It's not just NAT that does the trick, either. First a packet must pass a firewall rule and be considered trusted. Then it needs to be told where to go with NAT.
For local traffic, NAT is not as much of a concern (although it can still be relevant in some configurations). Most of the time, you're able to address another local computer even if it's on a different subnet.
More information about the differences between local and external addressing can be found in RFC 1918, which details the exhaustion of the IPv4 addressing scheme and designates reserved ranges for private use.
NAT is not usually needed for IPv6, but since most current internet traffic still involved IPv4, NAT is a necessary step in directing external traffic to internal resources.
When in doubt, test it and log it
For most of your rules, you probably aren't going to want to log the traffic. Enabling logs for allowed connections can rapidly fill up your logs, and even edge case deny rules can spam a surprising amount if there's an unruly device on your network that insists upon sending out that one annoying packet every thirty seconds.

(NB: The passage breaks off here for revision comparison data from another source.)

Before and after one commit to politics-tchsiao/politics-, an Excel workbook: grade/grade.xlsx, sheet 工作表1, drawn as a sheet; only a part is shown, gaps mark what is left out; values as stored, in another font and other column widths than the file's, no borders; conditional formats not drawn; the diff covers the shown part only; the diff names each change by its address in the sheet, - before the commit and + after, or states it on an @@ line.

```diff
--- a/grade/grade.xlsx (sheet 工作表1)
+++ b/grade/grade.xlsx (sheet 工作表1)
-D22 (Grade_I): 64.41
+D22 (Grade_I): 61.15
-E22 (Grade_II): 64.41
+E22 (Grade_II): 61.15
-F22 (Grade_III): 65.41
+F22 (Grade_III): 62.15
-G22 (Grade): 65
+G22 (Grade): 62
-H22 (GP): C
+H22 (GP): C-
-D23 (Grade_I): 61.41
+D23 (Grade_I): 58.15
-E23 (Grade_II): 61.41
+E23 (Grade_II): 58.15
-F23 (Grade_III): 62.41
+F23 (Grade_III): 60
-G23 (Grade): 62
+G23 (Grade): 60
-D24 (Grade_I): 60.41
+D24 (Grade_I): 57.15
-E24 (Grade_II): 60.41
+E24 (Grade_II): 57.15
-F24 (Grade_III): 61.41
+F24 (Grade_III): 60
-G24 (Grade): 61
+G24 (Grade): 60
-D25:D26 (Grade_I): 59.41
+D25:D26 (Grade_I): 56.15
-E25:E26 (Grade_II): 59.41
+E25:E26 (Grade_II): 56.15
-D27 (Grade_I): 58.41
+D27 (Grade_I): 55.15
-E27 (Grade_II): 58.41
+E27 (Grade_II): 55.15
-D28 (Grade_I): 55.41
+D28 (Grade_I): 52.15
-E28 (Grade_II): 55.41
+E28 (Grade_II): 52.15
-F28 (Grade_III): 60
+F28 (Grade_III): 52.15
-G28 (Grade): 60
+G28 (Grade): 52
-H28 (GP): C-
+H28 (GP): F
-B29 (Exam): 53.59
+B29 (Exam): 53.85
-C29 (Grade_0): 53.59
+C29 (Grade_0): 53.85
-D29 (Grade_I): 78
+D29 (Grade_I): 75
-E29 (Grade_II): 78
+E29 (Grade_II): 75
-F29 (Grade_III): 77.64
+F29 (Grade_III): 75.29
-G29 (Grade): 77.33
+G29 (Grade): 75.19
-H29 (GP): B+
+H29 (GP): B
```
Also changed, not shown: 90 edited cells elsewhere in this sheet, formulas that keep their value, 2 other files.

But for troubleshooting purposes, the enabling logging can give you immediate x-ray vision to see how far through the network a given packet is getting before spiraling into oblivion. Simply set up a rule you want to test, enable logging, send the packet, and check the logs. If the rule generates a log entry, you'll have immediate verification that it's working as intended. If it fails to generate an entry, a different rule is applying to the traffic before meeting the rule you're logging. Check all the things listed above such as rule order and interface direction, change things around, and test again until you're able to generate a log entry.
Once you've got it set up in a way that's working, you can disable logging so it's not clogging up the works with unnecessary verbosity.
That's about it! If I come across more useful things, I might add them on. But I wanted to keep this one fairly short and sweet. Have a good one!